As a franchisee-fueled model, Wingstop's generating high-margin revenue with an asset-light model. It's been rewarding shareholders with special one-time distributions including a beefy $5 per-share payout three months ago. Wingstop has delivered four special dividends since going public six years ago, and the $15.55 in total distributions in that time is almost enough to make its IPO investors -- folks who got in on the stock offering at $19 a share -- whole.
Investors don't typically view Chinese growth stocks as a hotbed for distributions, and NetEase isn't going to set the income-investing world on fire with its modest current rate. However, an interesting twist here is that the online-gaming pioneer sets its quarterly dividend based on 20% to 30% of its anticipated after-tax earnings. In short, as NetEase grows, so will the distributions.
NetEase is certainly growing. It went public 21 years ago at $15.50 a share, but adjusted for a 4-for-1 stock split in 2006 and a 5-for-1 split back in October, we're talking about an IPO price of $0.775. This is a 140-bagger since hitting the market in 2000, so growing its stock, revenue, and dividend-based earnings is all in its DNA. Its dividend will fluctuate from quarter to quarter but its annual sum of dividends has more than tripled over the past six years.
There are certainly risks to investing in China stocks, but knowing that NetEase is willing to pay roughly a quarter of its earnings to its shareholders has to provide some degree of comfort. The pocket change is nice, but ultimately, the capital gains is where the real money is being made in NetEase.
The best-known of the three stocks on this list is Costco. The warehouse-club operator is wildly popular for deal-seeking shoppers, and its resilience in the early days of the pandemic prove its all-weather appeal. It's been posting strong growth through the COVID-19 crisis, and with a 91% membership renewal rate, folks aren't flinching with the annual fees.
Costco is another company that's been fortifying its already rising quarterly dividend with the occasional one-time bonus. It's not quite at the same cadence with these one-off paydays as Wingstop, but it has come through with a heavy one-time dividend every two to three years.
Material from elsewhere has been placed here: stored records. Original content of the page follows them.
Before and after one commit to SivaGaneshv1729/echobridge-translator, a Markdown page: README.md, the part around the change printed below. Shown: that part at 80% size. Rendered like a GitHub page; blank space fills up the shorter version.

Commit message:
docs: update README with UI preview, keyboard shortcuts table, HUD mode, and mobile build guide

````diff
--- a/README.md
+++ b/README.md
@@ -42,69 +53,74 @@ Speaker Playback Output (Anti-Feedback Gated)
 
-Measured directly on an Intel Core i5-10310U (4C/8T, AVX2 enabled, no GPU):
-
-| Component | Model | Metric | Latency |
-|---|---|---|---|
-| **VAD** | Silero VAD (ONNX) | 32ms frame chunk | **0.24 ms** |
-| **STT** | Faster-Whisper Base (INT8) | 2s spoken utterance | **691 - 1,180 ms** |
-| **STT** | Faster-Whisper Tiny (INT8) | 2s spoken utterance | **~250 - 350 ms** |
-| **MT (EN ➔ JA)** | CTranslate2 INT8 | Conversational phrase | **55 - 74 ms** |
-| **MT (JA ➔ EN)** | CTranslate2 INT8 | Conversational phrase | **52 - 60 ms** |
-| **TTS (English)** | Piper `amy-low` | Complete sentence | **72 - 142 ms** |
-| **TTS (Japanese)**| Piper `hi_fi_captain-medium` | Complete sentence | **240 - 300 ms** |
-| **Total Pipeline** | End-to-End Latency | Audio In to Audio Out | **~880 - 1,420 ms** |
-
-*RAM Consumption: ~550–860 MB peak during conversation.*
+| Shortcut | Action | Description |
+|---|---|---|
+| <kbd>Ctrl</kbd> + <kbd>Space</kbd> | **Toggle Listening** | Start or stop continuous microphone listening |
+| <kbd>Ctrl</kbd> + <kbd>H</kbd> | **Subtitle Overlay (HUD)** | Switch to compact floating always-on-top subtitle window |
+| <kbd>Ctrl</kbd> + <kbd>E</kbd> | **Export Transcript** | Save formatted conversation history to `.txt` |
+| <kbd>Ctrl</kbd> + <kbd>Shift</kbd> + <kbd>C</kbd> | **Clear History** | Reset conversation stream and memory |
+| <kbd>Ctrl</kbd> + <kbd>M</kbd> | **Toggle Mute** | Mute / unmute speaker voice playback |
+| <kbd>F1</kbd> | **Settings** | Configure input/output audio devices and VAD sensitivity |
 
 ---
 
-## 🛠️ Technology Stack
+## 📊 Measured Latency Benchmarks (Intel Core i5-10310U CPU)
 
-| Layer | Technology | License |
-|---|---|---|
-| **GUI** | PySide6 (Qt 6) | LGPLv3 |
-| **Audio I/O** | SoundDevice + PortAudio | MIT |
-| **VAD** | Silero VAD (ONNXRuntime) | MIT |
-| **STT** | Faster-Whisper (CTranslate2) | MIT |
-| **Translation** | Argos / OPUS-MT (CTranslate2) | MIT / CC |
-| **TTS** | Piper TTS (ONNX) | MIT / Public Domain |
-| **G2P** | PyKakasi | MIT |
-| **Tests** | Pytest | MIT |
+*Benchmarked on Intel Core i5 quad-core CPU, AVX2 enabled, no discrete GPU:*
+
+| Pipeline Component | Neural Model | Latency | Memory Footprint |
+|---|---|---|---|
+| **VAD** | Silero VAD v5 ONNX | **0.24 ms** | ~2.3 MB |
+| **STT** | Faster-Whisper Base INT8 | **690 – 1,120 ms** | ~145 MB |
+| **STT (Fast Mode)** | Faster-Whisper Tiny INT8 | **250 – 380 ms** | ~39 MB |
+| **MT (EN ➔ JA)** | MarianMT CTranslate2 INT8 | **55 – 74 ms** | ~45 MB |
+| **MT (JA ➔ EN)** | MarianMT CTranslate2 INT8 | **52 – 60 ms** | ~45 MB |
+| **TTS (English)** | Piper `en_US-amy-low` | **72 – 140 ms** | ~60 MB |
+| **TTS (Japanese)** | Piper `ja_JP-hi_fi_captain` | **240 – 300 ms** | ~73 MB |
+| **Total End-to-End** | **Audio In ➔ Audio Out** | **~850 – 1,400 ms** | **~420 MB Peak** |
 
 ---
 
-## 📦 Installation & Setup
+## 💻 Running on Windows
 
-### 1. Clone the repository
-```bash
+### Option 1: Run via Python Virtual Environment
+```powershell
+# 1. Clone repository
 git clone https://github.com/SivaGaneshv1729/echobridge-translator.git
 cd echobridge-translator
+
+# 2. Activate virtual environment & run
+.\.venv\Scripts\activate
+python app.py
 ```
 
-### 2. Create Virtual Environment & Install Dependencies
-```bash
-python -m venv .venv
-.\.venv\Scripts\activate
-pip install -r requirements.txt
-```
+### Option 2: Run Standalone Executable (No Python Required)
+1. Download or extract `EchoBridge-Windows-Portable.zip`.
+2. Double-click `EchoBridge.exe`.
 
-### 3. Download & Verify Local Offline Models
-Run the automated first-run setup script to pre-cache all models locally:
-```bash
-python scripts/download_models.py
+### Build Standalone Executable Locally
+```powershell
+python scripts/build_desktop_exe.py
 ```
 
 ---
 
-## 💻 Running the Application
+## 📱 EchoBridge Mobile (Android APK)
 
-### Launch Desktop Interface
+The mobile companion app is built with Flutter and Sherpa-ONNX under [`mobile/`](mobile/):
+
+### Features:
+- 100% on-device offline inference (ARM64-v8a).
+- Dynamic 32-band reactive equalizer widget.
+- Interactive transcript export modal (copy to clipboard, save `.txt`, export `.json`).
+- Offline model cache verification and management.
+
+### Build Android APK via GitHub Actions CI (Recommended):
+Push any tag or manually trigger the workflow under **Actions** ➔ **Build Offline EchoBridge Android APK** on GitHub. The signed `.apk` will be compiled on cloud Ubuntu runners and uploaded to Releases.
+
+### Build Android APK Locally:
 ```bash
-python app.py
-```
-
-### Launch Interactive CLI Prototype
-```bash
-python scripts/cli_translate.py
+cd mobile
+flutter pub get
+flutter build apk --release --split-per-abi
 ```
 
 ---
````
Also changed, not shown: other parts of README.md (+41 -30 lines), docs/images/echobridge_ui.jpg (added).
Its latest special distribution was for $10 per share two months ago. Yes, it's not just the bulk-sized packaging that comes in large amounts.